If you still need help forgetting about the multiple techs, then stop playing at some random point, close your eyes, and just listen. Better yet, hunt down a Chrono Cross soundtrack (original sound version, of course) and listen to it at leisure. Yasunori Mitsuda-sama truly outdid himself this time. Out of the 67 tracks, there was perhaps one bad track. Scratch that, one *horrid* track. The obnoxious battle music takes much getting used to, either that or the volume control will have to be taken advantage of. But you'll most likely be figuring out how to use your elements and stamina, right? Good, let's move on, because that's the only negative in the soundtrack. The rest is sheer genius. First of all, the sound quality itself is superb. Where many other games have this synthesized, sequenced feel to it, Chrono Cross's music sounds like true live instrumentation. Listen closely to the music from the opening movie, and you'll hear the flutist take short breaths in between phrases. Open your ears during tracks that focus heavily on guitar play, and you'll hear the slides up and down the fingerboard as the guitarist strums notes. Then, there are the actual themes. In one track, two themes are melted into one song ingeniously. Turn on the game, and don't press start for a while. Listen to the music playing during the demonstration montage, and you'll hear the violin's beautiful solo from the "Another World" map music followed by the all-too familiar glorious Chrono Trigger theme song. You'll also hear the same themes used throughout the game, but stretched out, shaken up, reshaped, and remixed to fit the scenario. Masterful composers don't simply make loads of great songs, they are also adept at taking one theme and transforming it, and Yasunori Mitsuda shows us -- with Chrono Cross -- that he is truly masterful. From the melodies composed, to the variation of meter in mid-song, to the instruments used, the intense counterpoint applied, Chrono Cross's soundtrack is bliss. It will have the most jaded musicians and those knowledgeable in music theory drooling in awe. It will have the same effect on those who consider themselves musical dummies, and it'll make those who never really cared about soundtracks care about this one. To add to that, the soundtrack is never marred by ugly, annoying, tinny sound effects. Water runs crystal clear, footsteps match the ground they tread on superbly, critical blows almost make us feel the enemy's pain, and explosive spell sound effects help make the battles dynamic. If it weren't for the dizzying battle music, the soundtrack could easily be marked as flawless.

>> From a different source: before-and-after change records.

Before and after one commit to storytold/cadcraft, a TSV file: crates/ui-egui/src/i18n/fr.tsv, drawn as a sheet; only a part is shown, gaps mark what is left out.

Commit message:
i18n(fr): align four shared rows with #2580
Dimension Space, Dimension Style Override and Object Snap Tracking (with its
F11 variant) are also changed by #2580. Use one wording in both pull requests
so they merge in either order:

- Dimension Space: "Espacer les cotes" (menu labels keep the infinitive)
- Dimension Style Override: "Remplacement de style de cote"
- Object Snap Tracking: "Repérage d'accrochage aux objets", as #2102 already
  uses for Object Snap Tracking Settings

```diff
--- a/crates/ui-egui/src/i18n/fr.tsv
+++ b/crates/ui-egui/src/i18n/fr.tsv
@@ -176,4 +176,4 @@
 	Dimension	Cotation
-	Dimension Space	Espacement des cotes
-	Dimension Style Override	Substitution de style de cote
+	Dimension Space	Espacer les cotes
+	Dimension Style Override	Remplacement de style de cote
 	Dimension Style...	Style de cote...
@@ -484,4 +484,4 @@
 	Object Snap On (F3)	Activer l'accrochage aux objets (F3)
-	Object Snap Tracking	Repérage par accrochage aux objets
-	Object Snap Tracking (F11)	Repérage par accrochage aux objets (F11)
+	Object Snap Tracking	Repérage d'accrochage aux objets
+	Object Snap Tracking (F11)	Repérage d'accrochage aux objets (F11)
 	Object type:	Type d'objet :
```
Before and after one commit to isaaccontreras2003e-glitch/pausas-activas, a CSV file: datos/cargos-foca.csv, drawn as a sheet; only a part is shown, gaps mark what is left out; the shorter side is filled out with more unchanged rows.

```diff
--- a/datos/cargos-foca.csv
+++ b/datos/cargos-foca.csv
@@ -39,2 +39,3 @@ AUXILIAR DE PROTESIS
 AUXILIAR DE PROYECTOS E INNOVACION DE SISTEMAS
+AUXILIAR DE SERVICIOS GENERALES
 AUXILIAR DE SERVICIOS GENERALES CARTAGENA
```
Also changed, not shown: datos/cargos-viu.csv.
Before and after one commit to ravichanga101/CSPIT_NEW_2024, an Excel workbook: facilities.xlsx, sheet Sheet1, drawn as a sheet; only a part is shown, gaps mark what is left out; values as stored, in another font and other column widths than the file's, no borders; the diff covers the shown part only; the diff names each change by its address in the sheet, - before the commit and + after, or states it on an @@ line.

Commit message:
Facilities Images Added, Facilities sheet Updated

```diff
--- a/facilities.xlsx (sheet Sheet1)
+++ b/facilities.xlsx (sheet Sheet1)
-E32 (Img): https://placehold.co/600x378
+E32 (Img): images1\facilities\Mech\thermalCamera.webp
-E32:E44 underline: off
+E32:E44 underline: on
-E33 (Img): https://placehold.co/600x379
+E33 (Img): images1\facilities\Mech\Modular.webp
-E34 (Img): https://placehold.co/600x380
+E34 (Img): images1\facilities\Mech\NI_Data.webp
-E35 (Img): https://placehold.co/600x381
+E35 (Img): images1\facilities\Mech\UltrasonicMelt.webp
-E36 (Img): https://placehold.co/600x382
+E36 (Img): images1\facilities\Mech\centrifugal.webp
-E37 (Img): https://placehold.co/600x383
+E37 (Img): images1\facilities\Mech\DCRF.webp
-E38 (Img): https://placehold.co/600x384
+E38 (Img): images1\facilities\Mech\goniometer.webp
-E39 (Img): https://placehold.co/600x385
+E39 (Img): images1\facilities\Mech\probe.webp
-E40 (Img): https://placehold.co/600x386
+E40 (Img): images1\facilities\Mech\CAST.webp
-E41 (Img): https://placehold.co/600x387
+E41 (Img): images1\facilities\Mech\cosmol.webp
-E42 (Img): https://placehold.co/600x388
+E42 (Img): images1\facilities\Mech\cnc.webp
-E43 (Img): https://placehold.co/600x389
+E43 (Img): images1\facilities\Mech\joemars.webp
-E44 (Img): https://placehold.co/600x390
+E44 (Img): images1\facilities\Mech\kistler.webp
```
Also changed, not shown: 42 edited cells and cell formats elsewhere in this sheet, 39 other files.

I hope that, this far in my lavish praising of this wonderful game, you've already deduced how innovative I think this game is. "Quite" is inadequate, and "very" is an understatement. With its field effect, stamina points, element system, and innate attributes, the battle system is a nice mix of old and new -- it's refreshing and strategic while still managing to be tons of fun. The new level-up system shows how a game can work wonderfully without experience points. The element system shows the draw system how to be fun without magic points. Perhaps the only hit the battle system takes originality-wise is that its core is based on the tried-and-true turn-based engine, but hey -- we can't all be Star Oceans.

With all the detail I've gone into about the battles and the music et al, you're probably expecting a raving maniac's stream-of-thought butt kissing of Chrono Cross's plot. I'll spare you this time, and leave you only with this: experiencing Chrono Cross's plot without sustaining physical injuries is impossible. You'll most likely need a few trips to the hospital to have your jaw wired back onto your skull. The plot gets deeper with every hour, and answers a question which has been baffling Chrono Trigger fanatics:

"Just what [Hah! Like I'm going to spoil it.] anyway?"

The plot is confusing at times -- but it's definitely excellent. It's supposed to be confusing, anyhow; we're talking interdimensional time traveling here. Of course, you *know* the plot has to be well done if you can understand that confusing mess through a horrid translation. That's right, Chrono Cross's translation is ... ok, I lied. That was to wake up any of you getting sleepy from my incessant praise. But, again, Chrono Cross shines in this department. The translation itself is good, but what *really* shines is that the characters are given so much... "character." Harle's cute little French accent, Kid's obnoxious but funny Aussie accent, the Cha family's, er, "chas" ("Don'CHA go running off without me!" Korcha joined'CHA party!), and Solt and Peppor's bumbling antics make reading through the plot a delight. You'll thank Square's translation crew when buck-toothed magician Sneff responds to applause with, "Fank you!" Chrono Cross simply has a great translation bolstered by even better personalities.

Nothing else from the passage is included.